On 2020-07-06 3:08 PM, Jon Ribbens via Python-list wrote:
> On 2020-07-06, Frank Millman <frank at chagford.com> wrote:
>> On 2020-07-06 2:06 PM, Jon Ribbens via Python-list wrote:
>>> While I agree entirely with your point, there is however perhaps room
>>> for a bit more helpfulness from the json module.

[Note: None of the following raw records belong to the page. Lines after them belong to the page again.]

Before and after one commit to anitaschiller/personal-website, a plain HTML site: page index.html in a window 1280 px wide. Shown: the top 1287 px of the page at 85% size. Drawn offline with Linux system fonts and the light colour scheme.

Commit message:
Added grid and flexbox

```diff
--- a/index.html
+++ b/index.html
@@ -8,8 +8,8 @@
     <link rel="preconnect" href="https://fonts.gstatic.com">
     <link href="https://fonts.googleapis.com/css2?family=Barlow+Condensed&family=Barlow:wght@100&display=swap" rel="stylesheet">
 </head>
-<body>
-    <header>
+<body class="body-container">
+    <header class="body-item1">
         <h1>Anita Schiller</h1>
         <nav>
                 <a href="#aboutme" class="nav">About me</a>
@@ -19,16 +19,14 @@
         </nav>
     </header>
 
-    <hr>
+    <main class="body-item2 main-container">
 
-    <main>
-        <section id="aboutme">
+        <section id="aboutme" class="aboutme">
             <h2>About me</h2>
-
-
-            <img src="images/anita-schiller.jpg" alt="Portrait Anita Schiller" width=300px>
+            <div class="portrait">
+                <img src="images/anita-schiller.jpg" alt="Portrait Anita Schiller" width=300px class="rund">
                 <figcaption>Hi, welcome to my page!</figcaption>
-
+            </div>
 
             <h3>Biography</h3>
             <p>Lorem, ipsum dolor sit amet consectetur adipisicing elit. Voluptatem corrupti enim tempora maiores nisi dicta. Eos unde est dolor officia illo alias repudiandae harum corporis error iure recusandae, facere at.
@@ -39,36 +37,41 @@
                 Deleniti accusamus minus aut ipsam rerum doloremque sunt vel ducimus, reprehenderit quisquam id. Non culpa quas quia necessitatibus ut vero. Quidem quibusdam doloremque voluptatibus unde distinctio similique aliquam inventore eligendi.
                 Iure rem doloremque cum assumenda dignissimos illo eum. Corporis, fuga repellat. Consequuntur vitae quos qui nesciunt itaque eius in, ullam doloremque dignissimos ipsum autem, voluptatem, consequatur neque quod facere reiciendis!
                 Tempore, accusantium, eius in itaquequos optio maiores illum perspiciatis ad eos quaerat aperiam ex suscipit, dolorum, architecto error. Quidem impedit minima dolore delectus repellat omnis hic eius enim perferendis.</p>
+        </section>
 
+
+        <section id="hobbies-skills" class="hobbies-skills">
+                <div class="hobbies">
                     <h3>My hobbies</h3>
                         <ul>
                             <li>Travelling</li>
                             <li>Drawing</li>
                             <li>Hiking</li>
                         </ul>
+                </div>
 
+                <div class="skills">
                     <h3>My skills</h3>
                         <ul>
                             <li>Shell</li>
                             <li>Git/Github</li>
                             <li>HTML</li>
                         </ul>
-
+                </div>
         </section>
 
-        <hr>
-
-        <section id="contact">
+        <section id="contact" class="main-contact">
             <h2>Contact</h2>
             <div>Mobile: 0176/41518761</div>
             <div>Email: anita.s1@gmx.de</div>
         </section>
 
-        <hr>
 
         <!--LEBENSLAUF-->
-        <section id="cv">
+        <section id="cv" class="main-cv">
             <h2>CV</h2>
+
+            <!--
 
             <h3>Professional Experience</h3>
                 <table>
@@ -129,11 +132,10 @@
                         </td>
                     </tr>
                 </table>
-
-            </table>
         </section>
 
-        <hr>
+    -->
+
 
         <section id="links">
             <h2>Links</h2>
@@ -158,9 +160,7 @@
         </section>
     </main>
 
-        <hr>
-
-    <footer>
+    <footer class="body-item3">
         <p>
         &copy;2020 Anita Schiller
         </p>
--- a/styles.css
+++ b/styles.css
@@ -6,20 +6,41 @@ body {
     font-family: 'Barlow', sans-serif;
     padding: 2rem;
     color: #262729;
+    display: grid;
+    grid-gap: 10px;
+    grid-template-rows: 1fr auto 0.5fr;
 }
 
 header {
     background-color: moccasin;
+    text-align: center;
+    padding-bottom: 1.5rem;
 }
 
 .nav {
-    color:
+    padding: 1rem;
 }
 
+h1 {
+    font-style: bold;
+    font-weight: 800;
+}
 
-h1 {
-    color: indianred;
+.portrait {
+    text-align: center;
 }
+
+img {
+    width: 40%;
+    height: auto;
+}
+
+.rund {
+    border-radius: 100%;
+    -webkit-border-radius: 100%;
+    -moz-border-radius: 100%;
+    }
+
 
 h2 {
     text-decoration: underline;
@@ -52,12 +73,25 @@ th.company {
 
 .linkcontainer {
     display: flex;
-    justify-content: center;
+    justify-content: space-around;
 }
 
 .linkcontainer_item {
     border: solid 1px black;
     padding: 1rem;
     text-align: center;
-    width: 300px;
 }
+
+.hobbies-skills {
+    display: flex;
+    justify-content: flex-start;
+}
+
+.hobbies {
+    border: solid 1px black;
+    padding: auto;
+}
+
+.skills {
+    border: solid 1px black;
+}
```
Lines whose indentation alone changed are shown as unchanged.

There is no sensible
>>> reason I can think of that it refuses to serialize sets, for example.
>>> Going a bit further and, for example, automatically calling isoformat()
>>> on date/time/datetime objects would perhaps be a bit more controversial,
>>> but would frequently be useful, and there's no obvious downside that
>>> occurs to me.
>>
>> I may be missing something, but that would cause a downside for me.
>>
>> I store Python lists and dicts in a database by calling dumps() when
>> saving them to the database and loads() when retrieving them.
>>
>> If a date was 'dumped' using isoformat(), then on retrieval I would not
>> know whether it was originally a string, which must remain as is, or was
>> originally a date object, which must be converted back to a date object.
>>
>> There is no perfect answer, but my solution works fairly well. When
>> dumping, I use 'default=repr'. This means that dates get dumped as
>> 'datetime.date(2020, 7, 6)'. I look for that pattern on retrieval to
>> detect that it is actually a date object.
> 
> There is no difference whatsoever between matching on the repr output
> you show above and matching on ISO-8601 datetimes, except that at least
> ISO-8601 is an actual standard. So no, you haven't found a downside.
> 

I don't understand. As you say, ISO-8601 is a standard, so the original 
object could well have been a string in that format. So how do you 
distinguish between an object that started out as a string, and an 
object that started out as a date/datetime object?

Frank